◆ What needs to be done ◆
This task requires every entry to be set down again exactly.

◆ Collection entries ◆
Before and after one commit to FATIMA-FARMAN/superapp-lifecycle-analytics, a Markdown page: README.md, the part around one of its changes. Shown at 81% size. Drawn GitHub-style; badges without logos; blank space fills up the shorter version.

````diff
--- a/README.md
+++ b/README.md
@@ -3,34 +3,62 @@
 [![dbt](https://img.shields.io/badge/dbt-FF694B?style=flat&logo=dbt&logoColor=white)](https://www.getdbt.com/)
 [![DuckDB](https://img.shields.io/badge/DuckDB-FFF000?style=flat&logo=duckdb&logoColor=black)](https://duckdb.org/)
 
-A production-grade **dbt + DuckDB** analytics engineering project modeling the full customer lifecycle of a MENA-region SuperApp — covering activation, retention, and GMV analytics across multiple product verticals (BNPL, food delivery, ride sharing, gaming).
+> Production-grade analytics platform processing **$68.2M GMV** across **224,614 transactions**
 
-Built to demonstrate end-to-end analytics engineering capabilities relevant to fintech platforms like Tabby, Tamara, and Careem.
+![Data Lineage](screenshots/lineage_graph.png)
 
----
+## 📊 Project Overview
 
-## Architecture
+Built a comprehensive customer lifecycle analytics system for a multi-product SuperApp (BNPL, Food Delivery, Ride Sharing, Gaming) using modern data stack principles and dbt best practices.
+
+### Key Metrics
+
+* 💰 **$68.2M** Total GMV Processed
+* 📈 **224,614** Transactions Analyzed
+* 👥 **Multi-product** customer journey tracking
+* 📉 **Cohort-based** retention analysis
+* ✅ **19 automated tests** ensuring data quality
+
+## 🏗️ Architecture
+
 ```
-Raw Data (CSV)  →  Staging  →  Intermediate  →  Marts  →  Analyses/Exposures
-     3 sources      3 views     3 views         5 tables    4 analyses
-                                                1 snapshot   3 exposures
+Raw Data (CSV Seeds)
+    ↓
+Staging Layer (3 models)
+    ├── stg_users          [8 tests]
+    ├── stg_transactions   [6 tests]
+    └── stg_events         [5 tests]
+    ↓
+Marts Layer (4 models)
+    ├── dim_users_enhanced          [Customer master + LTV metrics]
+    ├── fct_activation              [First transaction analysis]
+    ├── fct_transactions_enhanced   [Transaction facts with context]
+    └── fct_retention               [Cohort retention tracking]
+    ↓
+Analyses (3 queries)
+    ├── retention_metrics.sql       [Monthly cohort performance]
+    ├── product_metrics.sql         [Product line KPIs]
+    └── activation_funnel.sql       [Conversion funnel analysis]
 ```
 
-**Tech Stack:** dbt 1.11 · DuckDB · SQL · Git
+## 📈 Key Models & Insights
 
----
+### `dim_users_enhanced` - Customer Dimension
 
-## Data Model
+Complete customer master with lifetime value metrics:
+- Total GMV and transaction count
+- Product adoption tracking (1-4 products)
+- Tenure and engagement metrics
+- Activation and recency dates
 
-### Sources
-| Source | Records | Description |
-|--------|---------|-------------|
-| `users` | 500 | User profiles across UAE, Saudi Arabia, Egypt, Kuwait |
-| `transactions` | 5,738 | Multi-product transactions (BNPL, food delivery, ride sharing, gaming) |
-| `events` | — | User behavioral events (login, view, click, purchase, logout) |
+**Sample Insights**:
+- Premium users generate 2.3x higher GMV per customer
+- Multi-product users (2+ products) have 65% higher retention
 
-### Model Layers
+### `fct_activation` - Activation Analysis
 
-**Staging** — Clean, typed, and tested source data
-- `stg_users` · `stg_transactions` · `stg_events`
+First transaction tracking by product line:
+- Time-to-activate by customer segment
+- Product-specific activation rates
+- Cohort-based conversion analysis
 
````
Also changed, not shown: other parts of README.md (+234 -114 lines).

◆ Result ◆
Before and after one commit to FATIMA-FARMAN/superapp-lifecycle-analytics, a Markdown page: README.md, the part around one of its changes. Shown at 81% size. Drawn GitHub-style; badges without logos; blank space fills up the shorter version.

````diff
--- a/README.md
+++ b/README.md
@@ -3,34 +3,62 @@
 [![dbt](https://img.shields.io/badge/dbt-FF694B?style=flat&logo=dbt&logoColor=white)](https://www.getdbt.com/)
 [![DuckDB](https://img.shields.io/badge/DuckDB-FFF000?style=flat&logo=duckdb&logoColor=black)](https://duckdb.org/)
 
-A production-grade **dbt + DuckDB** analytics engineering project modeling the full customer lifecycle of a MENA-region SuperApp — covering activation, retention, and GMV analytics across multiple product verticals (BNPL, food delivery, ride sharing, gaming).
+> Production-grade analytics platform processing **$68.2M GMV** across **224,614 transactions**
 
-Built to demonstrate end-to-end analytics engineering capabilities relevant to fintech platforms like Tabby, Tamara, and Careem.
+![Data Lineage](screenshots/lineage_graph.png)
 
----
+## 📊 Project Overview
 
-## Architecture
+Built a comprehensive customer lifecycle analytics system for a multi-product SuperApp (BNPL, Food Delivery, Ride Sharing, Gaming) using modern data stack principles and dbt best practices.
+
+### Key Metrics
+
+* 💰 **$68.2M** Total GMV Processed
+* 📈 **224,614** Transactions Analyzed
+* 👥 **Multi-product** customer journey tracking
+* 📉 **Cohort-based** retention analysis
+* ✅ **19 automated tests** ensuring data quality
+
+## 🏗️ Architecture
+
 ```
-Raw Data (CSV)  →  Staging  →  Intermediate  →  Marts  →  Analyses/Exposures
-     3 sources      3 views     3 views         5 tables    4 analyses
-                                                1 snapshot   3 exposures
+Raw Data (CSV Seeds)
+    ↓
+Staging Layer (3 models)
+    ├── stg_users          [8 tests]
+    ├── stg_transactions   [6 tests]
+    └── stg_events         [5 tests]
+    ↓
+Marts Layer (4 models)
+    ├── dim_users_enhanced          [Customer master + LTV metrics]
+    ├── fct_activation              [First transaction analysis]
+    ├── fct_transactions_enhanced   [Transaction facts with context]
+    └── fct_retention               [Cohort retention tracking]
+    ↓
+Analyses (3 queries)
+    ├── retention_metrics.sql       [Monthly cohort performance]
+    ├── product_metrics.sql         [Product line KPIs]
+    └── activation_funnel.sql       [Conversion funnel analysis]
 ```
 
-**Tech Stack:** dbt 1.11 · DuckDB · SQL · Git
+## 📈 Key Models & Insights
 
----
+### `dim_users_enhanced` - Customer Dimension
 
-## Data Model
+Complete customer master with lifetime value metrics:
+- Total GMV and transaction count
+- Product adoption tracking (1-4 products)
+- Tenure and engagement metrics
+- Activation and recency dates
 
-### Sources
-| Source | Records | Description |
-|--------|---------|-------------|
-| `users` | 500 | User profiles across UAE, Saudi Arabia, Egypt, Kuwait |
-| `transactions` | 5,738 | Multi-product transactions (BNPL, food delivery, ride sharing, gaming) |
-| `events` | — | User behavioral events (login, view, click, purchase, logout) |
+**Sample Insights**:
+- Premium users generate 2.3x higher GMV per customer
+- Multi-product users (2+ products) have 65% higher retention
 
-### Model Layers
+### `fct_activation` - Activation Analysis
 
-**Staging** — Clean, typed, and tested source data
-- `stg_users` · `stg_transactions` · `stg_events`
+First transaction tracking by product line:
+- Time-to-activate by customer segment
+- Product-specific activation rates
+- Cohort-based conversion analysis
 
````
Also changed, not shown: other parts of README.md (+234 -114 lines).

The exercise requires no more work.